With the physician as the gold standard, the Relevance Similarity
for Groups A and B was computed for the analysis of these groups' agreement with the gold standard (Figure ). For a high similarity level, Group A has more agreements with the gold standard than Group B. For example, for a relevance similarity level of 83.33%, Group A and the gold standard have evaluated 24 CATs with the same relevance. By comparison, Group B and the gold standard have an agreement over 21 CATs only. The same phenomenon occurs at a relevance similarity level of 100%. As the gold standard and Group A represent people with professional or some relevant medical domain knowledge, the result is consistent with what has been reported by Cuadra and Katter [26
] and Rees and Schultz [27
] that the agreement among evaluators with more subject knowledge is higher. On the other hand, a p-value
of 0.713 shows there is no significant difference between the mean relevance assessment of Group A and B as compared to the gold standard.
Since the time of the Cranfield experiment [28
], researchers have been aware of the difficulty of calculating the exact recall as this requires the true knowledge of the total number of relevant documents in the entire database. Even in the relatively small document repository used here that consists of around 1000 CATs in total, a visual control of all documents is unlikely to produce a reliable result in finding all files that contain the keywords, i.e. "technically relevant" documents. Using PERL scripts as described previously [20
], this task is achieved reliably. The recall is computed accordingly.
The average recall and precision over all queries (Table and ) show that people with different domain knowledge have evaluated the retrieval system similarly. This supports the hypothesis of Lesk and Salton [13
] that variations in relevance assessments do not cause substantial variations in retrieval performance. Their explanation is based on the fact that average recall and precision is obtained by averaging over many search requests. Concurring with this explanation, the average recall and precision for each keyword query in the present study (Table , and Figure ,) does vary between the gold standard, Group A and Group B in response to variations in relevance assessments for each keyword by different evaluators.
In this study, documents are judged for binary relevance, i.e. either relevant or irrelevant. Kekäläinen and Järvelin [29
] have highlighted the multilevel phenomenon of relevance. The binary evaluation technique used in many studies is not able to represent the degree of relevance and hence leads to the difficulty of ranking a set of relevant documents.

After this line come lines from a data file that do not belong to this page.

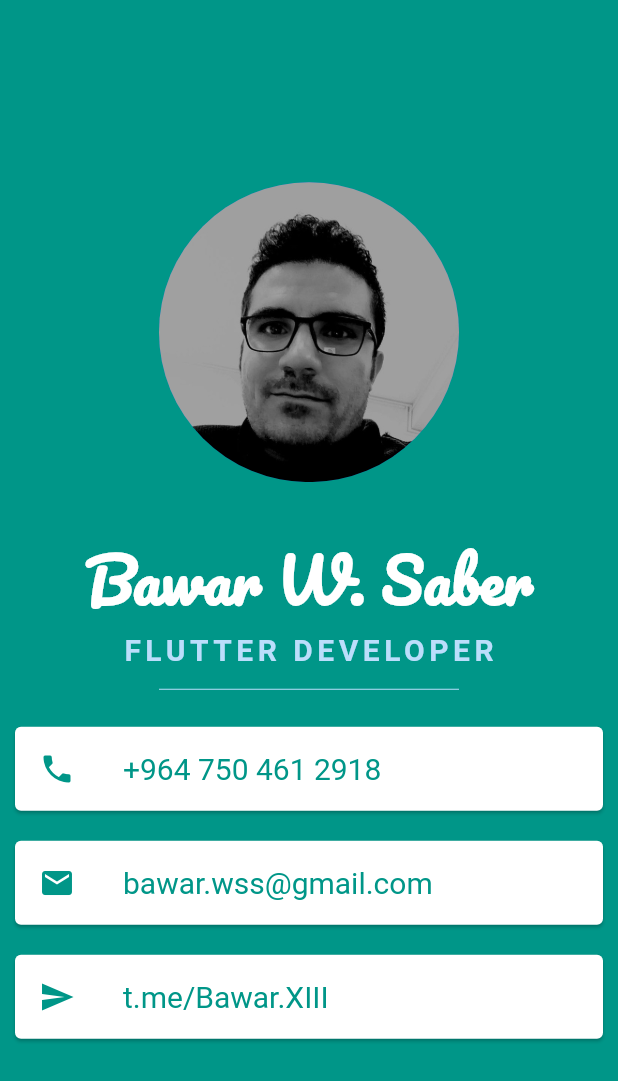
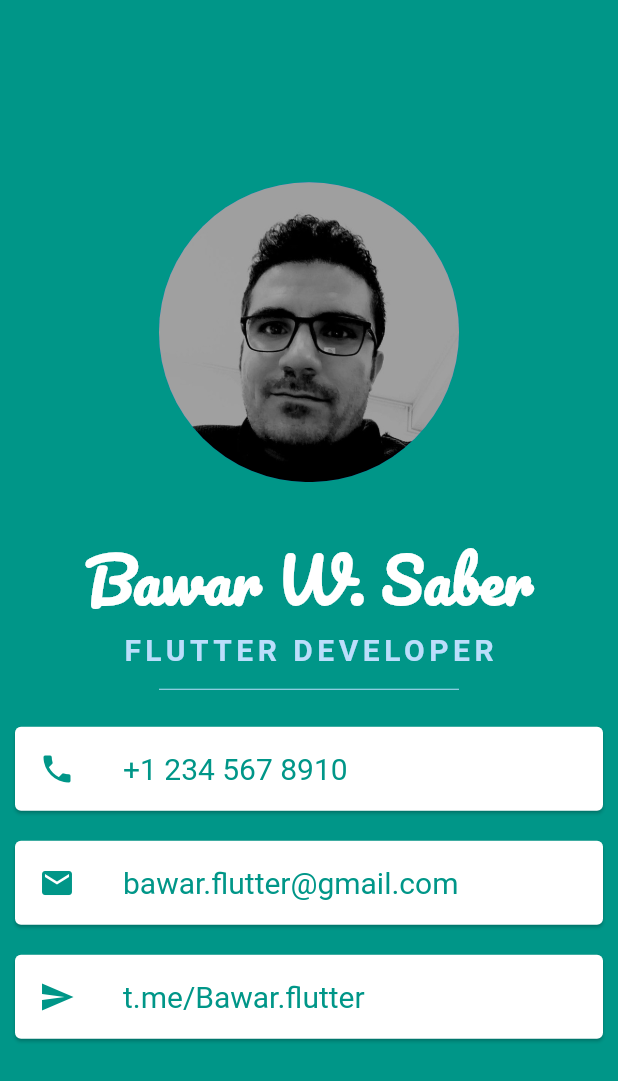
Before and after one commit to bawar-wss/visit_card, a Flutter app: the screen it shows after launch, on a phone screen of 412 x 824 dp. Shown: the top 1081 px of the screen. Run offline on Flutter 3.47's test engine with Material 2 defaults, Android fonts, the light colour scheme and no system bars; Roboto replaces fonts that are missing (Source Sans Pro).

Commit message:
Doc: change some detail

```diff
--- a/lib/main.dart
+++ b/lib/main.dart
@@ -58,7 +58,7 @@ class MyApp extends StatelessWidget {
                     color: Colors.teal,
                   ),
                   title: Text(
-                    '+964 750 461 2918',
+                    '+1 234 567 8910',
                     style: TextStyle(
                       fontSize: 20,
                       color: Colors.teal,
@@ -75,7 +75,7 @@ class MyApp extends StatelessWidget {
                     color: Colors.teal,
                   ),
                   title: Text(
-                    'bawar.wss@gmail.com',
+                    'bawar.flutter@gmail.com',
                     style: TextStyle(
                       fontSize: 20,
                       color: Colors.teal,
@@ -92,7 +92,7 @@ class MyApp extends StatelessWidget {
                     color: Colors.teal,
                   ),
                   title: Text(
-                    't.me/Bawar.XIII',
+                    't.me/Bawar.flutter',
                     style: TextStyle(
                       fontSize: 20,
                       color: Colors.teal,
```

Recognizing the problem, many studies on information seeking and retrieval used multi-degree relevance assessments [30
]. It would be worthwhile to consider the effect of multi-level relevance rating scales on the performance evaluation of the retrieval system.